== EXERCISE DATA ==

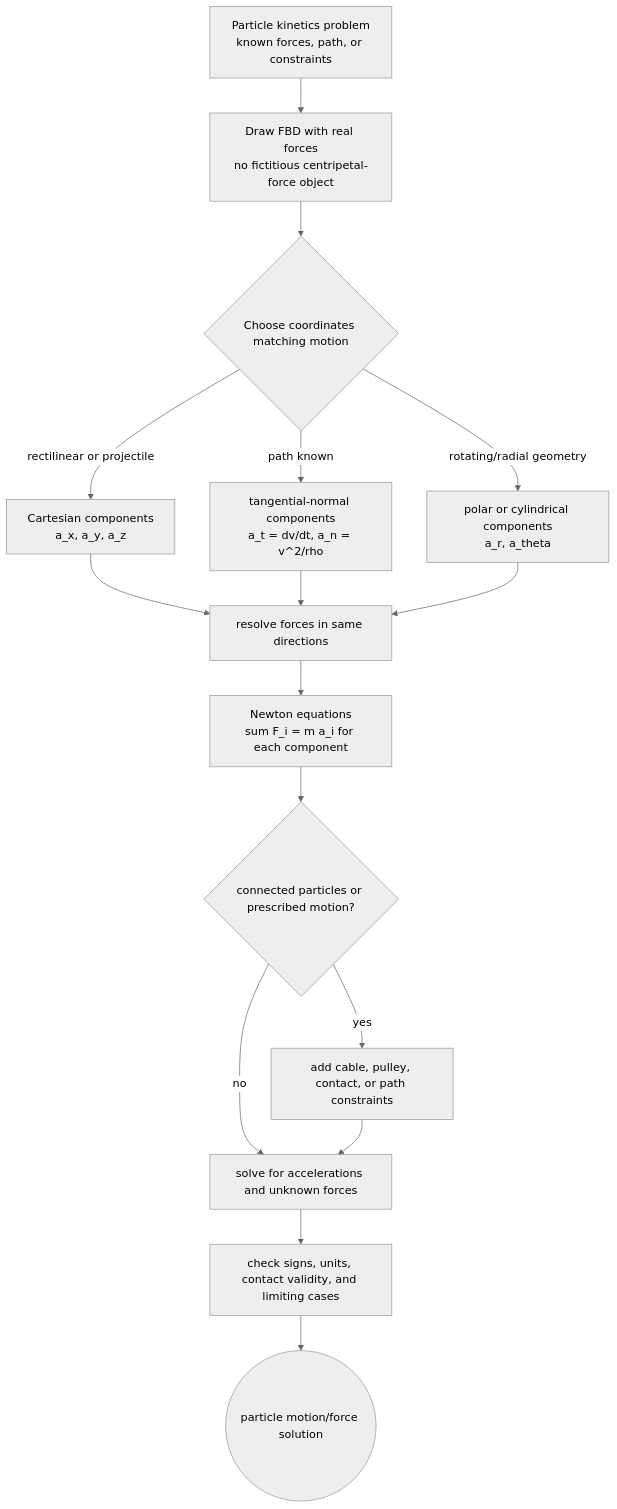
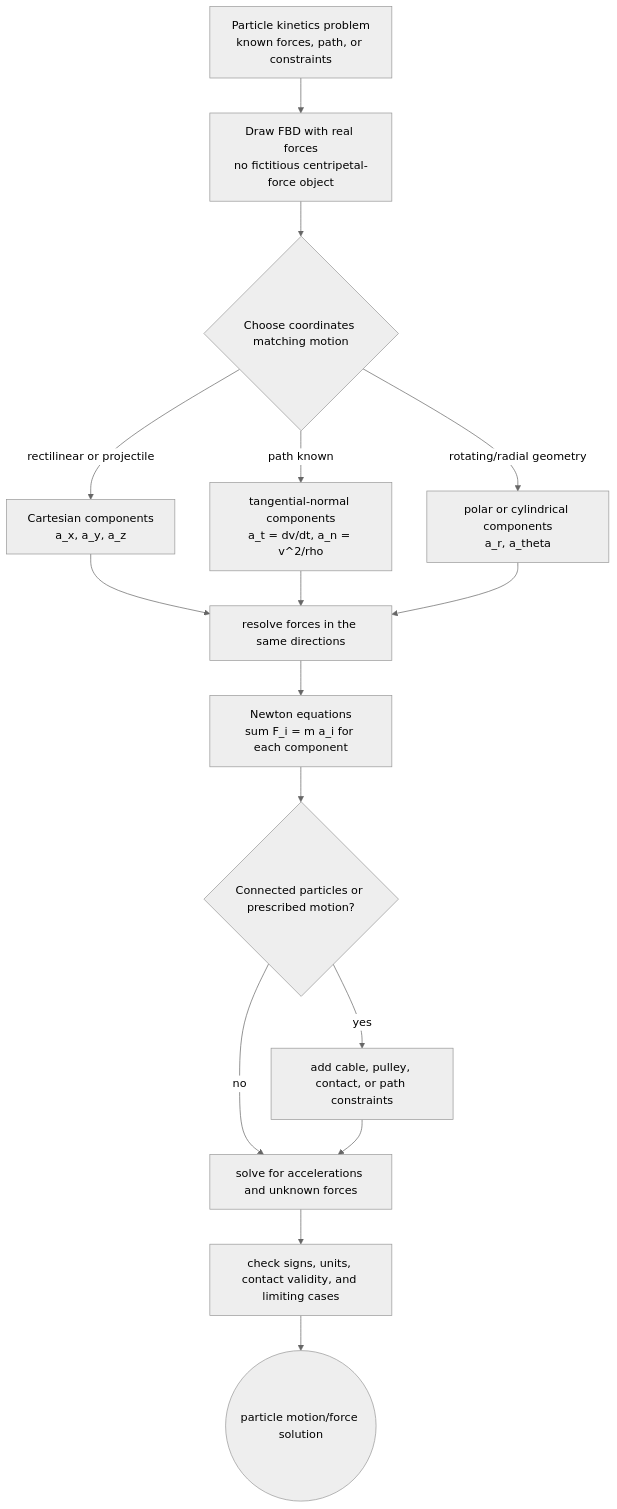
The diagram in docs/physics/mechanics/particle-kinetics-newton.md (justinbrianhwang/SJ-wiki), drawn with Mermaid (neutral theme) before and after one commit. The commit also changed other lines of this file and 955 other files, not shown here.

````diff
--- a/docs/physics/mechanics/particle-kinetics-newton.md
+++ b/docs/physics/mechanics/particle-kinetics-newton.md
@@ -114,18 +91,18 @@
 ```mermaid
 flowchart TD
   Problem["Particle kinetics problem<br/>known forces, path, or constraints"] --> FBD["Draw FBD with real forces<br/>no fictitious centripetal-force object"]
   FBD --> Coordinates{"Choose coordinates matching motion"}
   Coordinates -- "rectilinear or projectile" --> Cartesian["Cartesian components<br/>a_x, a_y, a_z"]
   Coordinates -- "path known" --> TangentNormal["tangential-normal components<br/>a_t = dv/dt, a_n = v^2/rho"]
   Coordinates -- "rotating/radial geometry" --> Polar["polar or cylindrical components<br/>a_r, a_theta"]
-  Cartesian --> Resolve["resolve forces in same directions"]
+  Cartesian --> Resolve["resolve forces in the same directions"]
   TangentNormal --> Resolve
   Polar --> Resolve
   Resolve --> Newton["Newton equations<br/>sum F_i = m a_i for each component"]
-  Newton --> Constraints{"connected particles or prescribed motion?"}
+  Newton --> Constraints{"Connected particles or prescribed motion?"}
   Constraints -- "yes" --> Kinematic["add cable, pulley, contact, or path constraints"]
-  Constraints -- "no" --> Solve
-  Kinematic --> Solve["solve for accelerations and unknown forces"]
+  Constraints -- "no" --> Solve["solve for accelerations and unknown forces"]
+  Kinematic --> Solve
   Solve --> Check["check signs, units, contact validity, and limiting cases"]
   Check --> Result(("particle motion/force solution"))
 ```
````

===

• [TASK TO COMPLETE]:
Find the lines in the data that include "directions", then copy each of them.

• [FINISHED EXERCISE]:
-  Cartesian --> Resolve["resolve forces in same directions"]
+  Cartesian --> Resolve["resolve forces in the same directions"]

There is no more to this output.